• Supplied entries:
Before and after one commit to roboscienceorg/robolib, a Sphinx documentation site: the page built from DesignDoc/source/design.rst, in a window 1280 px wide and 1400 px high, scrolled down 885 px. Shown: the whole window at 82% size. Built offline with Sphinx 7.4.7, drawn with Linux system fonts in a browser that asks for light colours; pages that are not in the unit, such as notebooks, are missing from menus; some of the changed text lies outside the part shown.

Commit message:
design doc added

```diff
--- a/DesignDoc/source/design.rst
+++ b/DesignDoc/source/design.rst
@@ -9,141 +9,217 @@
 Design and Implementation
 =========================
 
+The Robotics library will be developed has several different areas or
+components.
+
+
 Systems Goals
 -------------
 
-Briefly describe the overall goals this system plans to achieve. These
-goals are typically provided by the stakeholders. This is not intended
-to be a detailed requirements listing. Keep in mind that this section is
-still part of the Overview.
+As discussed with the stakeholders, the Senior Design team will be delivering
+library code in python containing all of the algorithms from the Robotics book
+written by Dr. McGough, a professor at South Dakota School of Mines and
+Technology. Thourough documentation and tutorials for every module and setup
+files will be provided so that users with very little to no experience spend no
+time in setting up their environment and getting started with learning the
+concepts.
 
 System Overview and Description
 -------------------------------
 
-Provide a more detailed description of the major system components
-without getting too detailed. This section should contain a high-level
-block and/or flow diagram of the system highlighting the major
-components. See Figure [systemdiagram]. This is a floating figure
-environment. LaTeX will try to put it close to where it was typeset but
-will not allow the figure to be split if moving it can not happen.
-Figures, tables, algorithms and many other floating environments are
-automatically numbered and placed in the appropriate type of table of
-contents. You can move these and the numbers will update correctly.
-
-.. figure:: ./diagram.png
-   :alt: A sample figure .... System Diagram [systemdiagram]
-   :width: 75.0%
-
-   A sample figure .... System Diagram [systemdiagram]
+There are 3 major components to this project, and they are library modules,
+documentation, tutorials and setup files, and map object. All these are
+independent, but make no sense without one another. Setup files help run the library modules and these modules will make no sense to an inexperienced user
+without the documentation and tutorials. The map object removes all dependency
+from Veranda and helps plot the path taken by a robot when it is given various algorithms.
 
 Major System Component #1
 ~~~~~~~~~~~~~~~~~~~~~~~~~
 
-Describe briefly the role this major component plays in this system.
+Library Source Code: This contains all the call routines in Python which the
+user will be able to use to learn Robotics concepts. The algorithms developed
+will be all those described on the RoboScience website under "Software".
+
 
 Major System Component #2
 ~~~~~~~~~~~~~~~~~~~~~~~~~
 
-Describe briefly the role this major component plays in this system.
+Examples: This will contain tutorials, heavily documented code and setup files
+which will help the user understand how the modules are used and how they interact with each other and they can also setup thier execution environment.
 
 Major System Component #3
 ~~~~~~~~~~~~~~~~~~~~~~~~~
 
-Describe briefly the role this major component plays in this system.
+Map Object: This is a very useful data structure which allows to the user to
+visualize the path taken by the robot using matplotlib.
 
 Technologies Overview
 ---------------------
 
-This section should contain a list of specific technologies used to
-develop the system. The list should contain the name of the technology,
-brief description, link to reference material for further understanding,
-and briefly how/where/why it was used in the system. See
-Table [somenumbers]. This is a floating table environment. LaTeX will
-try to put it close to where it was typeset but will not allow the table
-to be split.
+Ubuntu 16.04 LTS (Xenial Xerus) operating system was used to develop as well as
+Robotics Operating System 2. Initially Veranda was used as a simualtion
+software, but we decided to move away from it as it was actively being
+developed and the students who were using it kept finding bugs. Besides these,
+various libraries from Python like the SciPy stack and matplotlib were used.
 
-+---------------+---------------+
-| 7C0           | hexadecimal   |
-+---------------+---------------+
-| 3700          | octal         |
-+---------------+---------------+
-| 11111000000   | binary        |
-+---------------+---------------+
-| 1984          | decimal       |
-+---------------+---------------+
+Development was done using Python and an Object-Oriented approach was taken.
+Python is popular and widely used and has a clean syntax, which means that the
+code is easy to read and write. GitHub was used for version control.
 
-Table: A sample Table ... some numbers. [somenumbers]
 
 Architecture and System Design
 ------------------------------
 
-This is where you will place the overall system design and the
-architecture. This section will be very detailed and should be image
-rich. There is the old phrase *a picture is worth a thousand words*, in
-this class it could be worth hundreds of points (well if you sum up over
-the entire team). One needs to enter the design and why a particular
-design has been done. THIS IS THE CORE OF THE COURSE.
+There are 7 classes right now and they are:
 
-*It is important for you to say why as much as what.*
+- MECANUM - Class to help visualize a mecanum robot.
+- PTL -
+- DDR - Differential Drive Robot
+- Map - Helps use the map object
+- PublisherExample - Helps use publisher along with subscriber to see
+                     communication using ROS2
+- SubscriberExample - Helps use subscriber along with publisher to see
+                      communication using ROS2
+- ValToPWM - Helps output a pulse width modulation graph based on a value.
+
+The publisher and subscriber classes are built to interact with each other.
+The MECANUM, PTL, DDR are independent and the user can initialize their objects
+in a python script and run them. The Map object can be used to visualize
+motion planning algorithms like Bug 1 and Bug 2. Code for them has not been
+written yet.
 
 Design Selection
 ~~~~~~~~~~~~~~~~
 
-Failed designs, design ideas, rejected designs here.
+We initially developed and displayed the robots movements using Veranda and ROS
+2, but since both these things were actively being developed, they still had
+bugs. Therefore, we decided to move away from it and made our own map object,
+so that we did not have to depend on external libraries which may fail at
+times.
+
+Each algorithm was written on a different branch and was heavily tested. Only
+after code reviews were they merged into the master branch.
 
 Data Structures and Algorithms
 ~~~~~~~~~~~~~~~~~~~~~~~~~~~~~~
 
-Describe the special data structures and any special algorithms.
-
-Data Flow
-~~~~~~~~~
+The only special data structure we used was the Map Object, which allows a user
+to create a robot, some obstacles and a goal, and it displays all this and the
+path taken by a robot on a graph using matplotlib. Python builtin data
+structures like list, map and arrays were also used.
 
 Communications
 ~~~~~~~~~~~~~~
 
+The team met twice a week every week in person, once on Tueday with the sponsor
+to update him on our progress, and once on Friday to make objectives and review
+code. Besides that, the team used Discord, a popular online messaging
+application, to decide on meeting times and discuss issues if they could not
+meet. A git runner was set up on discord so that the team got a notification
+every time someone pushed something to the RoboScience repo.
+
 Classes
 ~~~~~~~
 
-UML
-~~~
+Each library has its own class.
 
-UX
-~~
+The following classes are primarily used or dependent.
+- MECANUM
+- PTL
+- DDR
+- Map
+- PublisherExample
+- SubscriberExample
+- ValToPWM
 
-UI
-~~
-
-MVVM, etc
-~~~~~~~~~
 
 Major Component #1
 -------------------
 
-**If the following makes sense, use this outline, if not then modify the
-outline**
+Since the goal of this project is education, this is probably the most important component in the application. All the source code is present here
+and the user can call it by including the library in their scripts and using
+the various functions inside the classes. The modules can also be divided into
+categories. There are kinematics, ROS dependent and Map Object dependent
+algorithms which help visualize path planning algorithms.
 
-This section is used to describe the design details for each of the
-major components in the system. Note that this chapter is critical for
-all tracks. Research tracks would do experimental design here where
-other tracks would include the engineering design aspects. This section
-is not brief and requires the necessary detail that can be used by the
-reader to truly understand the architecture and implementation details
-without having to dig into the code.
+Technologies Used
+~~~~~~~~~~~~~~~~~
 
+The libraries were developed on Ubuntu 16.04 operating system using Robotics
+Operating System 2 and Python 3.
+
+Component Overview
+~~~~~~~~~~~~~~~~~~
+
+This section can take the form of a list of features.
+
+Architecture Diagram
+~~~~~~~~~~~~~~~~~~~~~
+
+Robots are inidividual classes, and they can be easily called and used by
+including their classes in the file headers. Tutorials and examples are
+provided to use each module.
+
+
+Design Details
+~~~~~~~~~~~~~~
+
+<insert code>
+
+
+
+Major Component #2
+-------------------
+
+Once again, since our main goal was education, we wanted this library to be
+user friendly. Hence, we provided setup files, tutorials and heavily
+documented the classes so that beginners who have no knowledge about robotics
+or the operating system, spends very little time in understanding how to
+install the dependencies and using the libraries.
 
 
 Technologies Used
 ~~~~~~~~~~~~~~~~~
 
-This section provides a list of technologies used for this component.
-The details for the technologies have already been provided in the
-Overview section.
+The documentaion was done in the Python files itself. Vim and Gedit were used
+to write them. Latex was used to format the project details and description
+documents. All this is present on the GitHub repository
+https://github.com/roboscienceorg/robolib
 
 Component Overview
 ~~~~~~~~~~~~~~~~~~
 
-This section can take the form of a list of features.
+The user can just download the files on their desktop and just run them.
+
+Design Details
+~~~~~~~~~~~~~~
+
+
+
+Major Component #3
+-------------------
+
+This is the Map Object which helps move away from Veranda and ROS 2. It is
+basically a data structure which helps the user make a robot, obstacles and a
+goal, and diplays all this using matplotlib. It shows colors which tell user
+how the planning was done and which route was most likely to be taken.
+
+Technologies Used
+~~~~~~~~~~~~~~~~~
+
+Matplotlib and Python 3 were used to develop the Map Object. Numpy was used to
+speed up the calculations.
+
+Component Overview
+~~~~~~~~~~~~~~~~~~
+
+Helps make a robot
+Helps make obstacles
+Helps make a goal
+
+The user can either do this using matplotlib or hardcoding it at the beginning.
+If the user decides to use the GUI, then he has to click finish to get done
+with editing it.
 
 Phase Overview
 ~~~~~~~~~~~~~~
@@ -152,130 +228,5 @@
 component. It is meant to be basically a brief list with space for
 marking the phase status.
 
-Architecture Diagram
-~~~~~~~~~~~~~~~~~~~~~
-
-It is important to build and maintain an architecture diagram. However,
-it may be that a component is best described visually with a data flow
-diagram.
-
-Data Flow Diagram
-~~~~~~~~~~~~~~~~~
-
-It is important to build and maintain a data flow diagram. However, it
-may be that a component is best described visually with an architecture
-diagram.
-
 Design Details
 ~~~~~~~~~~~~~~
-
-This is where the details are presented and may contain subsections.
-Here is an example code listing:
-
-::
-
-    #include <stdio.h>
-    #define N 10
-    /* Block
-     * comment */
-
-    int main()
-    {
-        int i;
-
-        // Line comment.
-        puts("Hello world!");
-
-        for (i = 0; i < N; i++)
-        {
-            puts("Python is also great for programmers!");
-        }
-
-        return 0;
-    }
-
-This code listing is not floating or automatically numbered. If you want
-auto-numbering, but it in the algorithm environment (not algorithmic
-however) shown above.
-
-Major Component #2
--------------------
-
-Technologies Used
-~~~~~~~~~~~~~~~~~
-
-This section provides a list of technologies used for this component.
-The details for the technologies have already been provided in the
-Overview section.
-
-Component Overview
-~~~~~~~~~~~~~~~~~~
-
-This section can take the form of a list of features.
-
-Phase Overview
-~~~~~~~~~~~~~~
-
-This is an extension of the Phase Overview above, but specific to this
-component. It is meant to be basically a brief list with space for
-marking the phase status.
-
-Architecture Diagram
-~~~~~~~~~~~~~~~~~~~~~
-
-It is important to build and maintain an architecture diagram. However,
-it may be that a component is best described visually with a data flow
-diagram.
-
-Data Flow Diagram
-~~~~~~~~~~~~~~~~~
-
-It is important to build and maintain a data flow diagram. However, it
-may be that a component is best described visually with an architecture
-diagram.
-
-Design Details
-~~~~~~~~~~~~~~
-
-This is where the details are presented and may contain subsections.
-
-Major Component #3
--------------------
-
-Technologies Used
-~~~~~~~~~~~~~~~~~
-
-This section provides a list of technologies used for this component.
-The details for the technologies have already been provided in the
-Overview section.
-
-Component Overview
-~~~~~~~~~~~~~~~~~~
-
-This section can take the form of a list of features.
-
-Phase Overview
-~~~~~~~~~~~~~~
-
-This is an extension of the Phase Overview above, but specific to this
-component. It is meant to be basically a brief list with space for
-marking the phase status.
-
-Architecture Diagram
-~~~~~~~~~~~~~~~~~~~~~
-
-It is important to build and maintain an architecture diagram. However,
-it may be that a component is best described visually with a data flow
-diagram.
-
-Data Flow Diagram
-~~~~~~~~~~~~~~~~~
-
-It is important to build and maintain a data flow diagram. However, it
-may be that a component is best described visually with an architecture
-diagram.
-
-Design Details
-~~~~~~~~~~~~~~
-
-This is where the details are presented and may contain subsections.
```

• Try it:
Your task is to find every line above containing the word "systemdiagram" and copy it.

• Exercise answer:
-components. See Figure [systemdiagram]. This is a floating figure
-   :alt: A sample figure .... System Diagram [systemdiagram]
-   A sample figure .... System Diagram [systemdiagram]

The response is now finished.